  1. Lewis Hays, MD, MPH,
  2. Coleen Reid, MD,
  3. Michelle Doran, APRN, BC-PCM and
  4. Karyn Geary, APRN, BC-PCM
  1. From the Hospice of the North Shore and Palliative Care Consult Service, Danvers, Massachusetts
  1. Address correspondence and reprint requests to Lewis Hays, MD, MPH, Palliative Care Consult Service of Hospice of the North Shore, 10 Elm St., Danvers, MA 01923. E-mail: lshays{at}hns.org

Abstract

Editor’s comment: This is the second Commentary of those that will appear from time to time describing treatments that may not have been validated by appropriate clinical trials but seem to be effective in diabetic patients based on small studies and/or extensive clinical experience. This one describes effective opioid treatment for those diabetic patients failing nonopioid therapies for painful neuropathy.

Methadone, a schedule II opioid, was developed in Germany in the 1940s as a spasmolytic and was not used as an analgesic agent until many years later. In the 1960s, methadone was researched and tested as a medical treatment for the growing crisis of heroin addiction and since then has been primarily used as a medication to prevent withdrawal in drug-addicted patients. In 1976, the American Pharmaceutical Association won a suit allowing providers to dispense methadone as an analgesic agent. Since that time, any provider with a schedule II license can prescribe methadone for the treatment of pain (1). Twenty-eight years later, there continues to be little literature on the use of this analgesic agent and methadone continues to be rarely prescribed, if at all, by most health care providers.

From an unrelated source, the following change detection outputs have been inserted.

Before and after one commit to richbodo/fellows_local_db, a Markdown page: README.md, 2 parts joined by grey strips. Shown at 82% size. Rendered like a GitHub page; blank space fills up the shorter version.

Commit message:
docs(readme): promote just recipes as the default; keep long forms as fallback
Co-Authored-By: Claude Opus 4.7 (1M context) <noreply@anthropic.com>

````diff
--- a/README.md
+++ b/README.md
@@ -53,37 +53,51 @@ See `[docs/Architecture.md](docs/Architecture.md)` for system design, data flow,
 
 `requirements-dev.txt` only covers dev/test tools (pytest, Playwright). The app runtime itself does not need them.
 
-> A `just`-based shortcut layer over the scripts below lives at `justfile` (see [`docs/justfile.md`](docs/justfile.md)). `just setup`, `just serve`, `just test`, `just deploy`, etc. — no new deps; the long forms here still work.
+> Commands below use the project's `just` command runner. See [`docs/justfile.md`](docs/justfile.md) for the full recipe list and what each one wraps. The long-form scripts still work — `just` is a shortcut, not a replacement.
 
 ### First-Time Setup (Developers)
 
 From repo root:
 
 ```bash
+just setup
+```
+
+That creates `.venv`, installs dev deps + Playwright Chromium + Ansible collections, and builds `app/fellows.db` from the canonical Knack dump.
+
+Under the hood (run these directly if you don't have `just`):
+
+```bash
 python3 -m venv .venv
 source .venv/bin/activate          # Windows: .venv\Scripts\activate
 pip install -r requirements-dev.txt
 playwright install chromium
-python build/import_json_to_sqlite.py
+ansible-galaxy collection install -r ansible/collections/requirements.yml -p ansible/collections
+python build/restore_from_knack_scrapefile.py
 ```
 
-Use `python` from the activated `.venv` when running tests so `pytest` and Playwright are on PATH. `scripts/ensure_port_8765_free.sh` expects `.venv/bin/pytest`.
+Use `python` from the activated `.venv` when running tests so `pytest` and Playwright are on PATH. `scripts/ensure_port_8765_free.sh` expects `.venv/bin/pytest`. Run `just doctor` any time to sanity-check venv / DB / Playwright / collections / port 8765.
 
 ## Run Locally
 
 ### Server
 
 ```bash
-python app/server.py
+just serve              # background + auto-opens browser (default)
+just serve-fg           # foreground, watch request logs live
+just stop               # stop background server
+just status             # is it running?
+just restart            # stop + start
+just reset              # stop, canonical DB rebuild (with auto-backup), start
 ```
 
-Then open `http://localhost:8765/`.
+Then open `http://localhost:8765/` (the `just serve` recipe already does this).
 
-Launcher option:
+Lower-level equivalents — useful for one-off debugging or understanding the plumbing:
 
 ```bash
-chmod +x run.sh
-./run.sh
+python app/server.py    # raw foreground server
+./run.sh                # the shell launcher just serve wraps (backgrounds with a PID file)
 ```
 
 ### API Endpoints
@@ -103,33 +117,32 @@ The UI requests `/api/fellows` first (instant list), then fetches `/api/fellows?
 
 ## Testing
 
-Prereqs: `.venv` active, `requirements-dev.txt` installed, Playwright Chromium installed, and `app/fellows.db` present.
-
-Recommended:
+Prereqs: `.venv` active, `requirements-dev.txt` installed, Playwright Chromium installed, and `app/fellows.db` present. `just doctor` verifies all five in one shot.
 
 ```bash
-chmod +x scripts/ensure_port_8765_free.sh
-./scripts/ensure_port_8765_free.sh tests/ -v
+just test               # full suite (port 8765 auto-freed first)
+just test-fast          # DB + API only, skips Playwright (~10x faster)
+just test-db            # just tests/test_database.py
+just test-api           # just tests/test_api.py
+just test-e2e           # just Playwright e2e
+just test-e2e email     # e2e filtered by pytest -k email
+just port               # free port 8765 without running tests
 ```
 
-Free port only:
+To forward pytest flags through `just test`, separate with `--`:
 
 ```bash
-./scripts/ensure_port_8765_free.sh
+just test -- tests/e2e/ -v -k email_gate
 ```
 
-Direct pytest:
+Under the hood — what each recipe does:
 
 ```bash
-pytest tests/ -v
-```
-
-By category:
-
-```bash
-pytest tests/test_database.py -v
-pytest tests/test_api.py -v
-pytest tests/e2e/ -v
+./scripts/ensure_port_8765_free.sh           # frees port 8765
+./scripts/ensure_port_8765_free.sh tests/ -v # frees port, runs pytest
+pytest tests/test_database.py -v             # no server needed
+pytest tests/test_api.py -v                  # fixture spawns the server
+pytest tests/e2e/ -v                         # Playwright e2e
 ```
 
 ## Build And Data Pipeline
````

In her New England Journal of Medicine editorial, Foley (2) emphasized that “given our lack of data about how to manage chronic neuropathic pain, we must focus urgent attention on the needs of suffering patients.” It has been recognized that a main indication for methadone use in palliative medicine is the treatment of neuropathic pain. Two small studies (3,4) have demonstrated the analgesic efficacy of methadone in the treatment of neuropathic pain. One study demonstrated that patients with peripheral neuropathy seem to be more opioid responsive than those with pain from central nervous system lesions (5). Of the more than 2 million Americans affected by chronic neuropathic pain, a significant subset is comprised of individuals with diabetic peripheral neuropathy. In a small report, Bergmans et al. (6) concluded that methadone may be of particular value in the treatment of phantom limb pain and advocated for controlled clinical trials to verify their observations.

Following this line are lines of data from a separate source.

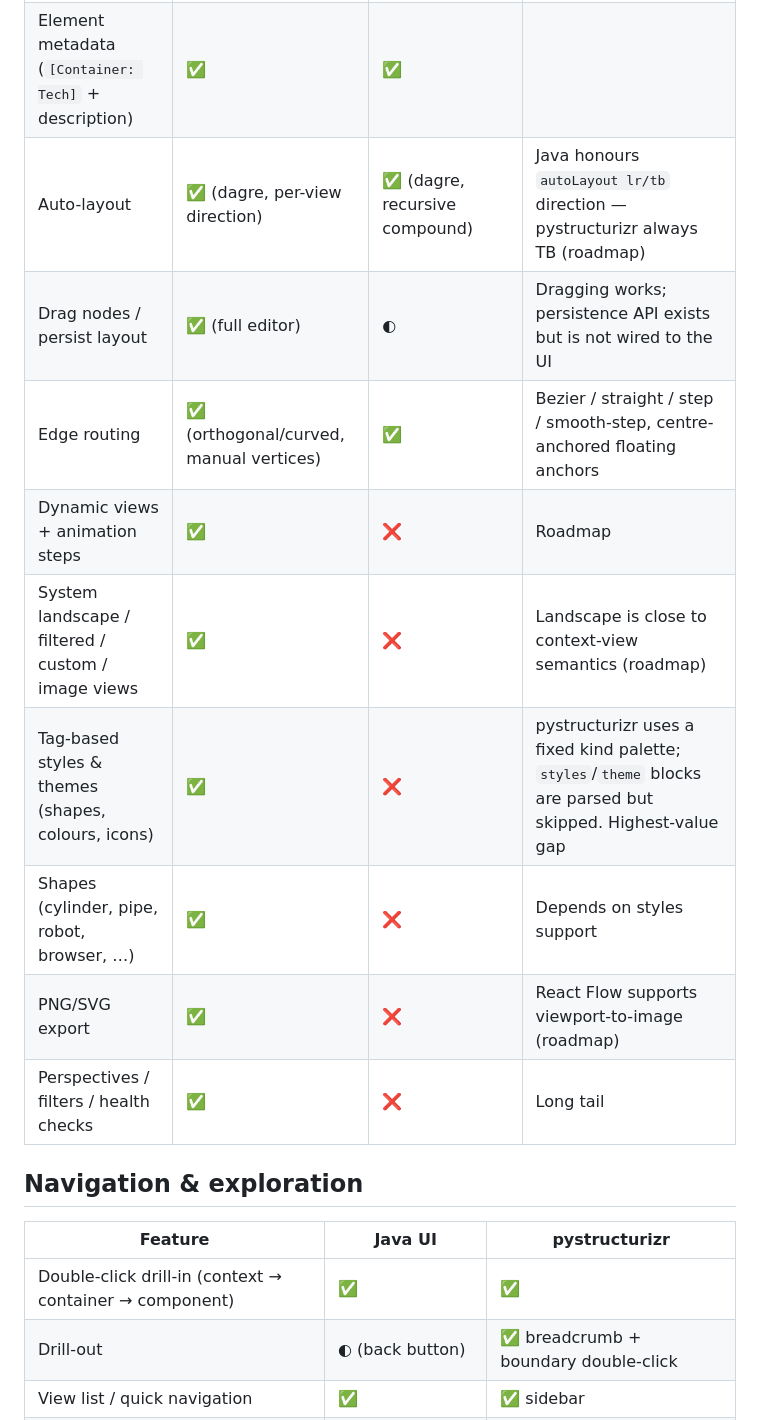
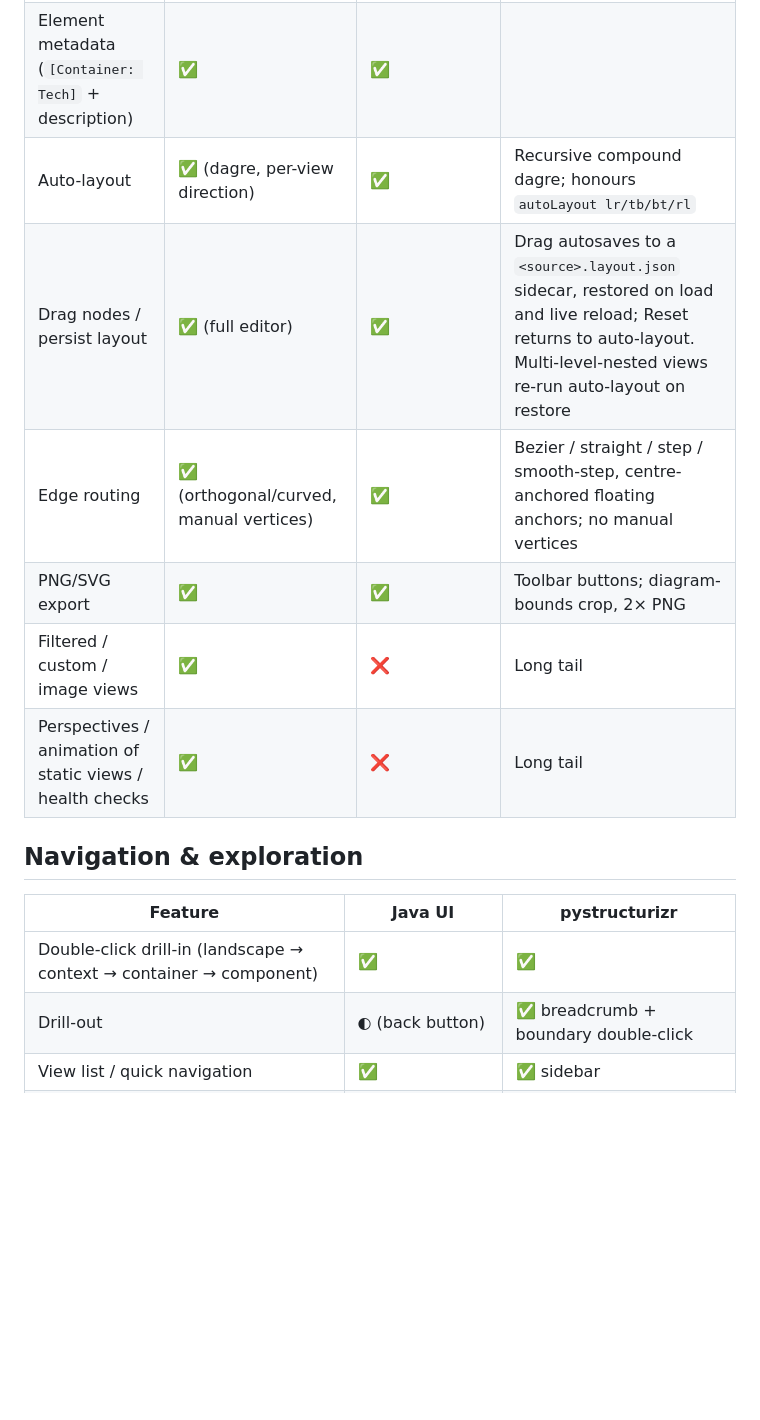
Before and after one commit to geoffkoh/pystructurizr, a Markdown page: docs/structurizr-parity.md, the part around one of its changes. GitHub-like rendering; blank space fills up the shorter version.

```diff
--- a/docs/structurizr-parity.md
+++ b/docs/structurizr-parity.md
@@ -31,19 +35,16 @@ July 2026.
 | Element metadata (`[Container: Tech]` + description) | ✅ | ✅ | |
-| Auto-layout | ✅ (dagre, per-view direction) | ✅ (dagre, recursive compound) | Java honours `autoLayout lr/tb` direction — pystructurizr always TB (roadmap) |
-| Drag nodes / persist layout | ✅ (full editor) | ◐ | Dragging works; persistence API exists but is not wired to the UI |
-| Edge routing | ✅ (orthogonal/curved, manual vertices) | ✅ | Bezier / straight / step / smooth-step, centre-anchored floating anchors |
-| Dynamic views + animation steps | ✅ | ❌ | Roadmap |
-| System landscape / filtered / custom / image views | ✅ | ❌ | Landscape is close to context-view semantics (roadmap) |
-| Tag-based styles & themes (shapes, colours, icons) | ✅ | ❌ | pystructurizr uses a fixed kind palette; `styles`/`theme` blocks are parsed but skipped. Highest-value gap |
-| Shapes (cylinder, pipe, robot, browser, …) | ✅ | ❌ | Depends on styles support |
-| PNG/SVG export | ✅ | ❌ | React Flow supports viewport-to-image (roadmap) |
-| Perspectives / filters / health checks | ✅ | ❌ | Long tail |
+| Auto-layout | ✅ (dagre, per-view direction) | ✅ | Recursive compound dagre; honours `autoLayout lr/tb/bt/rl` |
+| Drag nodes / persist layout | ✅ (full editor) | ✅ | Drag autosaves to a `<source>.layout.json` sidecar, restored on load and live reload; Reset returns to auto-layout. Multi-level-nested views re-run auto-layout on restore |
+| Edge routing | ✅ (orthogonal/curved, manual vertices) | ✅ | Bezier / straight / step / smooth-step, centre-anchored floating anchors; no manual vertices |
+| PNG/SVG export | ✅ | ✅ | Toolbar buttons; diagram-bounds crop, 2× PNG |
+| Filtered / custom / image views | ✅ | ❌ | Long tail |
+| Perspectives / animation of static views / health checks | ✅ | ❌ | Long tail |
 
 ## Navigation & exploration
 
 | Feature | Java UI | pystructurizr |
 | --- | --- | --- |
-| Double-click drill-in (context → container → component) | ✅ | ✅ |
+| Double-click drill-in (landscape → context → container → component) | ✅ | ✅ |
 | Drill-out | ◐ (back button) | ✅ breadcrumb + boundary double-click |
 | View list / quick navigation | ✅ | ✅ sidebar |
 | Element tree | ✅ (`tree.jsp`) | ✅ sidebar |
```
Also changed, not shown: other parts of docs/structurizr-parity.md (+33 -25 lines).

Methadone, a potent μ (mu) agonist, has a number of unique properties that we feel, based on our clinical experience, make it the first line “opioid of choice” for the treatment of persistent neuropathic pain. Fishman et al. (7) noted that “administering methadone to opioid naïve individuals may possess a greater margin of safety than after exposure to other opioids” and that “methadone may be better as a first-line opioid than as a traditional second or third line choice.” The properties of methadone that set it apart from other opioids include the following.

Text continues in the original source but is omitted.